“America will never be a socialist nation,” prophesied President Trump in his Feb.5 State of the Union Address. He may have been wrong about some things in the past but this time he is absolutely right.
Communism will never work anywhere in the world as long as human beings are human beings. It failed because we are greedy and selfish. Therefore, we do not subscribe to the Marxist idea of “from each according to his ability, to each according to his needs” no matter what the early Christians did. It doesn’t work.
Socialism would demand the same selflessness required for communism. Properly defined, socialism is a system of social organization that advocates the vesting of the ownership and control of the means of production and distribution of capital and land in the government.

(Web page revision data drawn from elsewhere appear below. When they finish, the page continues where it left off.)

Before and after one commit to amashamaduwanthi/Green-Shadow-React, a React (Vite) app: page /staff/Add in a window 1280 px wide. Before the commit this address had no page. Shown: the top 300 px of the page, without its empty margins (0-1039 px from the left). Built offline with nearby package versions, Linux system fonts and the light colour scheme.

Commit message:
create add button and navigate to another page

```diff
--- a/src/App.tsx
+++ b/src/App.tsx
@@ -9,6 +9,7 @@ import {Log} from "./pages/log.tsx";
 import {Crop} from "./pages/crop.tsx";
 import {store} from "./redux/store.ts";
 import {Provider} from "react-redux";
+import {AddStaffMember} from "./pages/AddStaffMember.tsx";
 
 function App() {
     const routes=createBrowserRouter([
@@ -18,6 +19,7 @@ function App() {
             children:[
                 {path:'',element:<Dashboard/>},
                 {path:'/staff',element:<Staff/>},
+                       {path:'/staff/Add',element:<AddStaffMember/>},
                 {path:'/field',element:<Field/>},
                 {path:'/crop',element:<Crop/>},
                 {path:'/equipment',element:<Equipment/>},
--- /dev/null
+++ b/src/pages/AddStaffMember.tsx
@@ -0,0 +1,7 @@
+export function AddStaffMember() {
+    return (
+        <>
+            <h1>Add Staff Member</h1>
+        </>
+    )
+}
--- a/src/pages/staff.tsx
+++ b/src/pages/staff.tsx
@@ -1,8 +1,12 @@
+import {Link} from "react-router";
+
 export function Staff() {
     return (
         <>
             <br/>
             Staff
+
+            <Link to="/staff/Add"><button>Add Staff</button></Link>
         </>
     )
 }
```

With the new Democratic Congress, advocates for government solutions for the problems of society have been brought into the national dialogue, e.g. Medicare for all, free college for all, etc. etc. None of these dreamers have proposed that the government nationalize the means of production or ownership of land.

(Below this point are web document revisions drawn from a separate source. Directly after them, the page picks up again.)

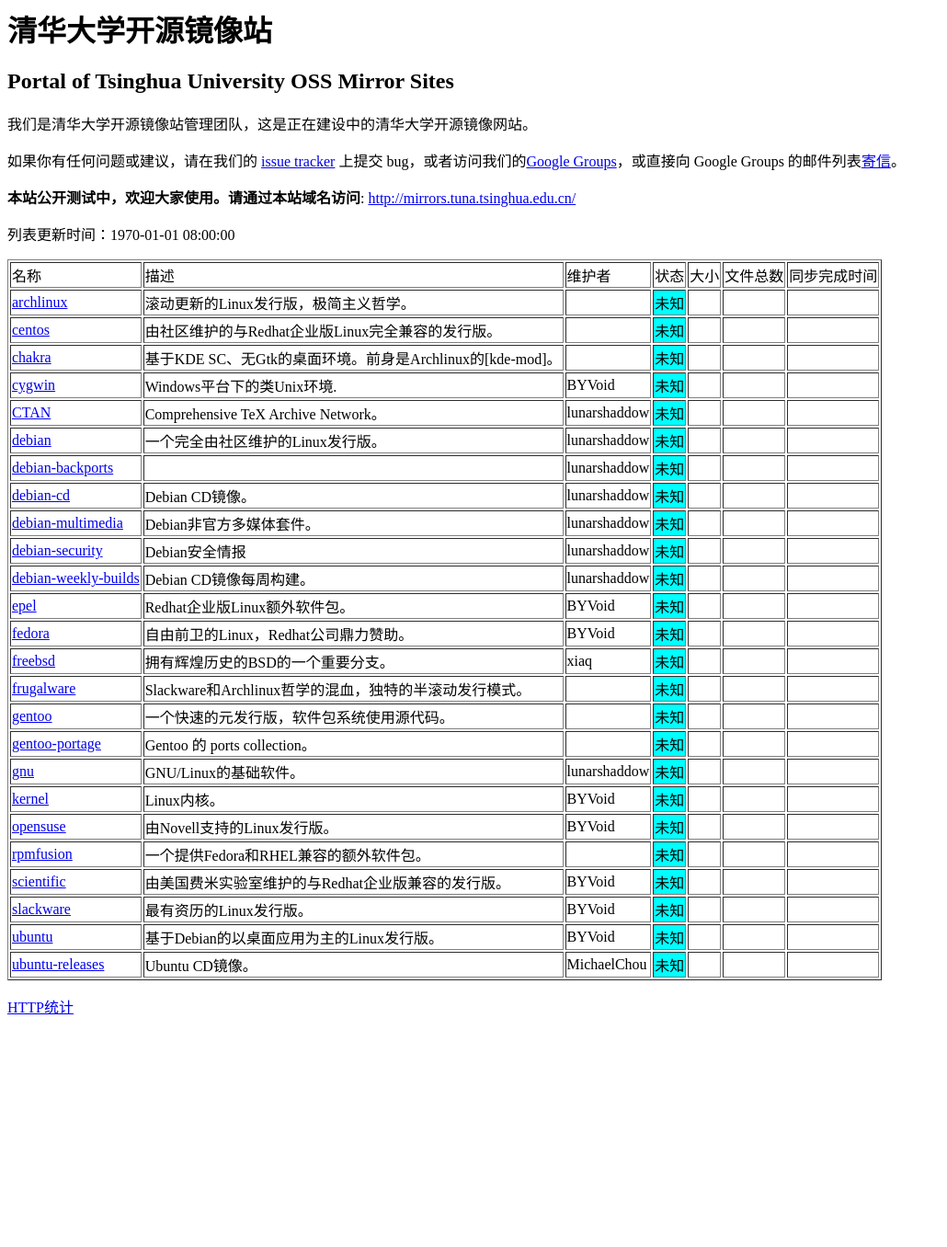
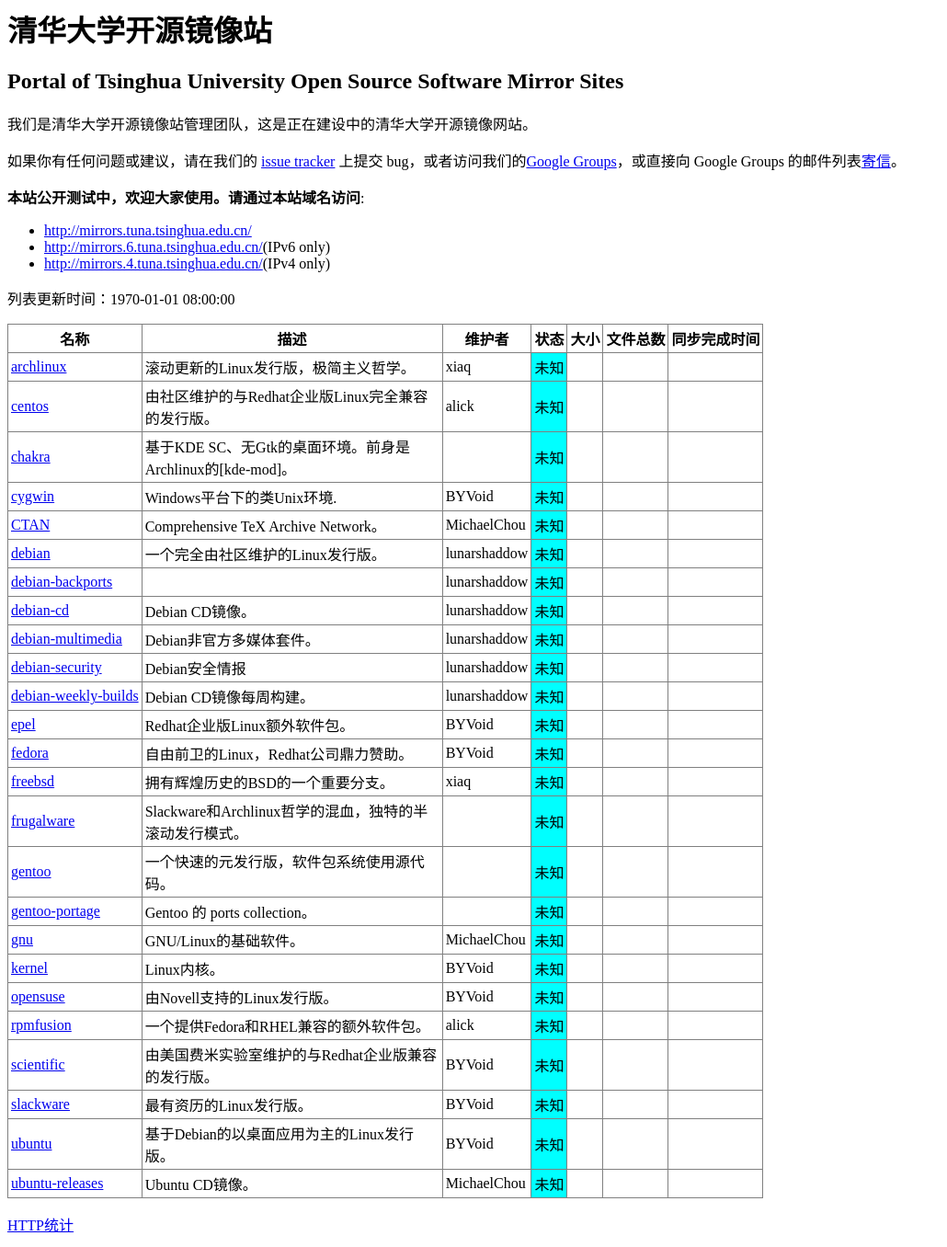
Before and after one commit to tuna/mirror-web, a PHP site: page / in a window 1280 px wide. Shown: the top 1356 px of the page at 92% size, without its empty margins (0-1030 px from the left). Before the commit the page ends 1103 px from the top, so only its background shows below. Run offline with PHP 8.4, Linux system fonts and the light colour scheme; data that the repository does not hold is empty.

Commit message:
Applied alick's prettifying patch

```diff
--- a/index.php
+++ b/index.php
@@ -2,11 +2,12 @@
 <html>
 <head>
 	<meta content="text/html; charset=UTF-8" http-equiv="Content-Type">
+	<link href="mirrors.tuna.css" rel="stylesheet" type="text/css" />
 	<title>清华大学开源镜像站</title>
 </head>
 <body>
 <h1>清华大学开源镜像站</h1>
-<h2>Portal of Tsinghua University OSS Mirror Sites</h2>
+<h2>Portal of Tsinghua University Open Source Software Mirror Sites</h2>
 
 <p>
 我们是清华大学开源镜像站管理团队，这是正在建设中的清华大学开源镜像网站。
@@ -17,8 +18,12 @@
 Groups</a>，或直接向 Google Groups 的邮件列表<a
  href="mailto:thu-opensource-mirror-admin@googlegroups.com">寄信</a>。
 </p>
-<p><strong>本站公开测试中，欢迎大家使用。请通过本站域名访问</strong>: <a
- href="http://mirrors.tuna.tsinghua.edu.cn/">http://mirrors.tuna.tsinghua.edu.cn/</a></p>
+<p><strong>本站公开测试中，欢迎大家使用。请通过本站域名访问</strong>:</p>
+<ul>
+<li><a href="http://mirrors.tuna.tsinghua.edu.cn/">http://mirrors.tuna.tsinghua.edu.cn/</a></li>
+<li><a href="http://mirrors.6.tuna.tsinghua.edu.cn/">http://mirrors.6.tuna.tsinghua.edu.cn/</a>(IPv6 only)</li>
+<li><a href="http://mirrors.4.tuna.tsinghua.edu.cn/">http://mirrors.4.tuna.tsinghua.edu.cn/</a>(IPv4 only)</li>
+</ul>
 
 <?php
 date_default_timezone_set('Asia/Shanghai');
@@ -26,11 +31,11 @@ $status_file = '/home/ftp/log/status.txt';
 $ftp3_status_file = 'http://ftp3.tsinghua.edu.cn/status.txt';
 $status = initialize_status($status_file, $ftp3_status_file);
 $mirrors = array(
-	array('archlinux', '滚动更新的Linux发行版，极简主义哲学。'),
-	array('centos', '由社区维护的与Redhat企业版Linux完全兼容的发行版。'),
-	array('chakra', '基于KDE SC、无Gtk的桌面环境。前身是Archlinux的[kde-mod]。'),
+	array('archlinux', '滚动更新的Linux发行版，极简主义哲学。', 'xiaq'),
+	array('centos', '由社区维护的与Redhat企业版Linux完全兼容的发行版。', 'alick'),
+	array('chakra', '基于KDE SC、无Gtk的桌面环境。前身是Archlinux的[kde-mod]。', ''),
 	array('cygwin', 'Windows平台下的类Unix环境.', 'BYVoid'),
-	array('CTAN', 'Comprehensive TeX Archive Network。', 'lunarshaddow'),
+	array('CTAN', 'Comprehensive TeX Archive Network。', 'MichaelChou'),
 	array('debian', '一个完全由社区维护的Linux发行版。', 'lunarshaddow'),
 	array('debian-backports', '', 'lunarshaddow'),
 	array('debian-cd', 'Debian CD镜像。', 'lunarshaddow'),
@@ -40,13 +45,13 @@ $mirrors = array(
 	array('epel', 'Redhat企业版Linux额外软件包。', 'BYVoid'),
 	array('fedora', '自由前卫的Linux，Redhat公司鼎力赞助。', 'BYVoid'),
 	array('freebsd', '拥有辉煌历史的BSD的一个重要分支。', 'xiaq'),
-	array('frugalware', 'Slackware和Archlinux哲学的混血，独特的半滚动发行模式。'),
-	array('gentoo', '一个快速的元发行版，软件包系统使用源代码。'),
-	array('gentoo-portage', 'Gentoo 的 ports collection。'),
-	array('gnu', 'GNU/Linux的基础软件。', 'lunarshaddow'),
+	array('frugalware', 'Slackware和Archlinux哲学的混血，独特的半滚动发行模式。', ''),
+	array('gentoo', '一个快速的元发行版，软件包系统使用源代码。', ''),
+	array('gentoo-portage', 'Gentoo 的 ports collection。', ''),
+	array('gnu', 'GNU/Linux的基础软件。', 'MichaelChou'),
 	array('kernel', 'Linux内核。', 'BYVoid'),
 	array('opensuse', '由Novell支持的Linux发行版。', 'BYVoid'),
-	array('rpmfusion', '一个提供Fedora和RHEL兼容的额外软件包。'),
+	array('rpmfusion', '一个提供Fedora和RHEL兼容的额外软件包。', 'alick'),
 	array('scientific', '由美国费米实验室维护的与Redhat企业版兼容的发行版。', 'BYVoid'),
 	array('slackware', '最有资历的Linux发行版。', 'BYVoid'),
 	array('ubuntu', '基于Debian的以桌面应用为主的Linux发行版。', 'BYVoid'),
@@ -133,7 +138,9 @@ function format_size($size)
 
 <p>列表更新时间：<?php echo date('Y-m-d H:i:s', $status['stamp']) ?></p>
 
-<table border="1">
+<div class="mirrors-stat">
+<table>
+	<thead>
 	<tr>
 		<td>名称</td>
 		<td>描述</td>
@@ -143,6 +150,8 @@ function format_size($size)
 		<td>文件总数</td>
 		<td>同步完成时间</td>
 	</tr>
+	</thead>
+	<tbody>
 <?php foreach ($mirrors as $mirrorinfo): ?>
 	<?php $info = $status['mirrors'][$mirrorinfo[0]] ?>
 	<tr>
@@ -151,7 +160,7 @@ function format_size($size)
 				<?php echo $mirrorinfo[0] ?>
 			</a>
 		</td>
-		<td><?php echo $mirrorinfo[1] ?></td>
+		<td class="description"><?php echo $mirrorinfo[1] ?></td>
 		<td><?php echo $mirrorinfo[2] ?></td>
 		<?php if ($info['done']): ?>
 			<td style="background-color: #00FF00">同步完成</td>
@@ -174,8 +183,16 @@ function format_size($size)
 		<?php endif ?>
 	</tr>
 <?php endforeach ?>
+	<tbody>
 </table>
+</div>
 <p><!--<a href="http://mirrors.tuna.tsinghua.edu.cn:3000">流量统计</a> --><a href="http://mirrors.tuna.tsinghua.edu.cn/awffull/index.html">HTTP统计</a></p>
+
+<div class="tuna-logo">
+<p>Powered by <a href="http://tuna.tsinghua.edu.cn/">
+<img src="http://tuna.tsinghua.edu.cn/files/logo-01.png" alt="TUNA" /></a>
+</p>
+</div>
 
 </body>
 </html>
--- /dev/null
+++ b/mirrors.tuna.css
@@ -0,0 +1,21 @@
+.mirrors-stat table td {
+	border: 1px solid gray;
+}
+.mirrors-stat table {
+	border-collapse: collapse;
+}
+.mirrors-stat td {
+	padding: 3px;
+}
+.mirrors-stat thead {
+	text-align: center;
+	font-weight: bolder;
+}
+.description {
+	width: 20em;
+}
+
+.tuna-logo img {
+	vertical-align: middle;
+	border-style: none;
+}
```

Since 2016, the popularity of the Democratic Socialists of America (the real ones) has grown from 5,000 members to 60,000. Polls show that many younger Americans think socialism is better than capitalism. But never fear. Greed is an impregnable barrier to common ownership.
Of course, all of this talk about socialism does not scare North Dakotans any more than a 60-mile wind blowing 10 inches of snow. We have two trophies that look like socialism – the North Dakota Mill and Elevator and the Bank of North Dakota. But they do not make North Dakota a socialist state.
What is being proposed by the new left is not communism or socialism. It is within the context of being a national community in which we demonstrate our concern for each other and acknowledge that we are all in the U.S.A. together.
Our national community of concerns include defense (big military), care of nature (national parks & dams), a guaranteed retirement (social security), health care (Medicare and Medicaid) and scores of other services assumed at the national level, most of which were labelled as socialism at the outset.
They hardly rise to the level of socialism but are demonstrations of concerns as a community for the well-being of the nation and its people. Advocates of more government apparently feel that as a community we should create and expand services.
While a paradigm of communities for the national and state governments is difficult for some to grasp, the concept gets easier when we localize it. In fact, our counties, towns and churches function within the concept of community without thinking about it.
At the local level where we live, community building becomes more important, especially when it comes inclusion and exclusion. Because the United States is so big, we find it easy to exclude people we don’t like at the national level. Every new immigration, from the Irish Catholics in the 1840s to the Chinese in 1924, has been hard to digest. However, we eventually accepted them in the national community.
So the new left proposals are not socialism but a matter of determining how far we want to go in building a national caring community. How much defense do we need? How much health care do we need? How much of nature should we preserve? How many immigrants can we handle?
Answers to these and other questions can be done as a caring national community without being either communist or socialist.